We are thrilled to announce that Dr. Michelle Hastings has joined us as a faculty member in the Department of Pharmacology, and Director of the M-RNA Therapeutics Initiative at The Center for RNA Biomedicine. Dr. Hastings will lead one of the largest teams of RNA scientists in the world, as Director of M-RNA Therapeutics within the Center for RNA Biomedicine at the University of Michigan.
M-RNA Therapeutics Initiative
The new RNA Therapeutics Initiative will bridge the gap between foundational RNA research discoveries at the University of Michigan, and the development of medicines to cure genetic, infectious and other diseases — a true “bedside to bench to bedside” pipeline. With Dr. Hastings’ expertise in not only the design and discovery phases of RNA therapeutics — her specialty — but also navigating the long road of getting these discoveries into the clinic, clinical trials, and helping with intellectual property (IP) and licensing issues, she will play a vital role in easing the current bottleneck to make the journey from the lab to the patient a more streamlined, seamless process. Dr. Hastings emphasizes that essentially her goal is “getting more scientists involved and getting these discoveries to the place where they are actually helping people.”
Potential for Rapid Development of RNA Therapeutics
Traditionally, it has been a lengthy process in the world of drug and vaccine development, involving massive drug companies spending years in clinical trials, mired in red tape. What’s so groundbreaking about RNA Therapeutics is that it has the potential to work much differently. As Dr. Hastings points out, “… the reason it’s so important right now is that because of what we’ve seen with the mRNA [Covid 19 SARS-CoV-2] vaccine and a lot of other drugs that are coming up right now, it can be done fairly rapidly once a targeted approach is identified. As an information drug, RNA can be designed in a very specific way, often relatively quickly, and it can be made in a very personalized manner.”
RNA Therapeutics Front and Center at Michigan

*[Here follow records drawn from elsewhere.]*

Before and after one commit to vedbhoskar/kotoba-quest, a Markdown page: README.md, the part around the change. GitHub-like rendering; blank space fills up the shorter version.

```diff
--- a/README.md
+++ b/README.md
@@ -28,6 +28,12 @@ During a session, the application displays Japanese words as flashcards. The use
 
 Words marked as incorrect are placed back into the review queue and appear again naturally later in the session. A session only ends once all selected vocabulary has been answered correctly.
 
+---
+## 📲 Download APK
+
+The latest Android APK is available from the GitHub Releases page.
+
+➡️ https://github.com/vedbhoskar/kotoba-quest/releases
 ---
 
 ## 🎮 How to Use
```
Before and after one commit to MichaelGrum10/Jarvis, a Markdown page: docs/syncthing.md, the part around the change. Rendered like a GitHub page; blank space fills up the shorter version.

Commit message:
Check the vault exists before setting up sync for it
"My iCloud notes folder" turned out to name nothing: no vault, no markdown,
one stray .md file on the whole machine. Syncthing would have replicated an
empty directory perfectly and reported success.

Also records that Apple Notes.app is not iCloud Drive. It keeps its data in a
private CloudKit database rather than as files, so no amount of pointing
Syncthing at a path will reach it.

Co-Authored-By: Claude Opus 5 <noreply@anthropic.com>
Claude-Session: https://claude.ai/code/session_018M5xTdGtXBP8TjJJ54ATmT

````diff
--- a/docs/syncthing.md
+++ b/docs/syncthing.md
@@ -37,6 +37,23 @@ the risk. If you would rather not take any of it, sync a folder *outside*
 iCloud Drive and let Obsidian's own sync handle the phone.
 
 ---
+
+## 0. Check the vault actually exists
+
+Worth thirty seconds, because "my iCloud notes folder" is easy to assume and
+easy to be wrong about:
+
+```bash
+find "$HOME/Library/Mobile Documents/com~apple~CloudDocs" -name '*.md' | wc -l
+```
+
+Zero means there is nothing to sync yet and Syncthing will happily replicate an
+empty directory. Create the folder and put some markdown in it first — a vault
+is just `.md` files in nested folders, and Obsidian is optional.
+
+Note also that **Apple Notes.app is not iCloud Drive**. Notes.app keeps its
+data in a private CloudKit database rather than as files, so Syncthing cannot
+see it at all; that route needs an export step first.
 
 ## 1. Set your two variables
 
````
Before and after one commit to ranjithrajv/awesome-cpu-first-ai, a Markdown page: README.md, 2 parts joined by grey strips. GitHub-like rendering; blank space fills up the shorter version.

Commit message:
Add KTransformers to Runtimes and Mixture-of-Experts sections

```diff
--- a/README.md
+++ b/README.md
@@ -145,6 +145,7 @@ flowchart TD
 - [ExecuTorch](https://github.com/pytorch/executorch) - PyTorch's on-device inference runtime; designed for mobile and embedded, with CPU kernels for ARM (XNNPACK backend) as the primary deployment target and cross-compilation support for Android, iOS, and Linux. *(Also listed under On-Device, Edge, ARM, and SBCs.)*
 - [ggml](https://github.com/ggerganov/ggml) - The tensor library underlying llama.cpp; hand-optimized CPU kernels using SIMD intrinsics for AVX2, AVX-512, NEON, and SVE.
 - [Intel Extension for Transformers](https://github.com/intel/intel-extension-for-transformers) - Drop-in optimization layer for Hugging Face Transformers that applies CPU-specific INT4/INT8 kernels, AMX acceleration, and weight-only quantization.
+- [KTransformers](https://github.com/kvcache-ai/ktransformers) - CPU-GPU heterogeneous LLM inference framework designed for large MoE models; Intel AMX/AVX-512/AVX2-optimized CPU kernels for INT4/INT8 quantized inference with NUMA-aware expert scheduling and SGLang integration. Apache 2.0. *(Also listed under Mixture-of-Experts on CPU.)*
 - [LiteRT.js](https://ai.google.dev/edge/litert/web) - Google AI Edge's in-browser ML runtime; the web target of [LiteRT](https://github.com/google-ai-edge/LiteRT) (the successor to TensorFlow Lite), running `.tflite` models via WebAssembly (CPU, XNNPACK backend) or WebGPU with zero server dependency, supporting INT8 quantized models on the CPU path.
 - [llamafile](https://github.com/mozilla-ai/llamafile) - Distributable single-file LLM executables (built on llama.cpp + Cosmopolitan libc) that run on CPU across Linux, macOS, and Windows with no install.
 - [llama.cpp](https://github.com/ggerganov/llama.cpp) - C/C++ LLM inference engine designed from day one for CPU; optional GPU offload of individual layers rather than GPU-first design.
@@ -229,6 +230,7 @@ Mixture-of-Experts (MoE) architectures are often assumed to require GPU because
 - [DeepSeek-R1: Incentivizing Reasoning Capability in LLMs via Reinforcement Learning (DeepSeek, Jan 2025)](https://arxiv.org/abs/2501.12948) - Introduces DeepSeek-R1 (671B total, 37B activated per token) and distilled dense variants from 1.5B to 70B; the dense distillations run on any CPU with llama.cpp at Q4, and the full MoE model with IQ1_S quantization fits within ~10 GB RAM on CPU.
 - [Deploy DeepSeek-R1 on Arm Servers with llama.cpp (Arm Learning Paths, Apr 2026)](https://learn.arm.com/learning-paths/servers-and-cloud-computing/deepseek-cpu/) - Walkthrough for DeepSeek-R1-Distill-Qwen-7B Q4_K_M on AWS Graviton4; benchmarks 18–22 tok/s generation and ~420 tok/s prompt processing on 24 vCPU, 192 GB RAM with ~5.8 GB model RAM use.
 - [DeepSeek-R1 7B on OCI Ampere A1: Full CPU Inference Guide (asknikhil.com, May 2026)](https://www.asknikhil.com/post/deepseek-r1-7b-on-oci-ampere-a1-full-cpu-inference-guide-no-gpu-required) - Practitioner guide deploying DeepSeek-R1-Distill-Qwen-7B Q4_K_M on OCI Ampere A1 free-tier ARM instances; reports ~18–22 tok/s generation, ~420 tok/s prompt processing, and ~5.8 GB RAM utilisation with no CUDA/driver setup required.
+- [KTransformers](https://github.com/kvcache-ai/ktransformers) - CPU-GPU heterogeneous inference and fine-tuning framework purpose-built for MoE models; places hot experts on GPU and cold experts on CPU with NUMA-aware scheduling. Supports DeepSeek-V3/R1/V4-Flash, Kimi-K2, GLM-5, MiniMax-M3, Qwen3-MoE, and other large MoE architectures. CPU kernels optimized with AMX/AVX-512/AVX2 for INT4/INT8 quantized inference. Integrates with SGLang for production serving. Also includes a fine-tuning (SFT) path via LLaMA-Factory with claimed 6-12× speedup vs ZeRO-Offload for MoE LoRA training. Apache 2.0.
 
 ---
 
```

Dr. Hastings’ appointment is instrumental for transforming objectives that lie at the core of the Center’s mission into reality: encouraging a synergic community and empowering collaborations between RNA researchers to help streamline the discovery of novel, individualized disease targets; and establishing a system of in-house RNA production that would enable U-M investigators to produce and screen therapeutics rapidly and cost-effectively.
Dr. Hastings envisions that M-RNA Therapeutics will play a critical part in helping to remove some of the constraints that come from industry partnerships, facilitate faster development of life-saving therapies, and allow U-M investigators to generate therapies, i.e. drugs, vaccines, etc., for a much larger portfolio of diseases (including rare and orphan diseases) – essentially launching the U-M as a powerhouse of personalized medicine of the 21st century. She relates, “I’m excited to join the Center for RNA Biomedicine and direct this new RNA therapeutics initiative working with the incredible minds at U-M.”